WITH the dust finally settled after the pullout of one Australian university from Singapore last year, another one is making an attempt to set up a campus here.
This time, it is the Curtin University of Technology. It will refurbish the former Institute of Technical Education campus in Jalan Rajah, Balestier, and start undergraduate courses before the end of the year.
The university, whose main campus is in Perth, will offer business degrees when courses start in end-November and eventually expand to include mass communications, nursing, engineering and design modules.
It will be the university's second campus outside Australia, after Sarawak in Malaysia.
Curtin's Vice-Chancellor, Professor Jeanette Hacket, told The Straits Times yesterday that the university's priority is to ensure that academic standards are maintained. It will station a pro vice-chancellor from the university to do the job here, she added.
'We have a very strict policy on how our courses are conducted, the recruitment of staff, ensuring they get the training needed, and criteria for selection of students,' she said.
Curtin will be one of the few foreign universities offering degrees in Singapore that will also have its own campus here - a tack which the University of New South Wales (UNSW) had attempted to take.
Unlike that ill-fated venture, Curtin will be financed to the tune of $40 million by global education services company Navitas, which is listed on the Australian stock exchange. The funds will go towards the campus lease, its refurbishment and the start-up cost.
UNSW had pulled out of Singapore last May because of lower-than-expected enrolment and financial risks involved in continuing the venture. It had received $17.3 million in grants and $15 million in loans from the Singapore Government.
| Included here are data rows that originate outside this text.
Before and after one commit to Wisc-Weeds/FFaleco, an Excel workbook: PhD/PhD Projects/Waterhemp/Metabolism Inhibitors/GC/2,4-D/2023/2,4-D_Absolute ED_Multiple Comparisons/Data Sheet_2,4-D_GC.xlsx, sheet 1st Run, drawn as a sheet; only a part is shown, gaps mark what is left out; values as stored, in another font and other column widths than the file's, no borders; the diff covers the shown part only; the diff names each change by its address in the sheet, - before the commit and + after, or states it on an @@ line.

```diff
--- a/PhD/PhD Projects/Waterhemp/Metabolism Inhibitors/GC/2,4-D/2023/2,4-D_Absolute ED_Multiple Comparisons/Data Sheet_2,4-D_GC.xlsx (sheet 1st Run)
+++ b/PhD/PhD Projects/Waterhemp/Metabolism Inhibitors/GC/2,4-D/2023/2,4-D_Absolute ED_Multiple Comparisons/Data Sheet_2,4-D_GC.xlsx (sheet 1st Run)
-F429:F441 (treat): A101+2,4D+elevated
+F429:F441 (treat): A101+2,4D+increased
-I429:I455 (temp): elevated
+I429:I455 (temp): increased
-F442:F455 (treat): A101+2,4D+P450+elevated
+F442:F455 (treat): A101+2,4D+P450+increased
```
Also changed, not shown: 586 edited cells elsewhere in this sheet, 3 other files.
But unlike UNSW, Curtin's Singapore campus does not get funding from the Singapore Government. It is funded entirely by Navitas, which manages 16,000 students in 28 colleges in seven countries.
Asked if UNSW's withdrawal was a deterrent to the venture, Mr Rod Jones, executive director of Navitas, said the projects were different. 'UNSW Singapore was a research-intensive university which is expensive to maintain, whereas Curtin will focus on teaching and learning,' he said.
Mr Jones is confident the Curtin campus will attract students from around the region, for instance, India, China, Vietnam and Thailand.
He said: 'There is a shortage of higher education opportunities for students in the region and this provides a good opportunity for them.'
Curtin already has a presence in Singapore, with 900 students studying in its programmes at three institutes: the Singapore Human Resources Institute, Marketing Institute of Singapore and the Singapore Institute of Materials Management.
The plan is for these students to relocate to the new Balestier campus.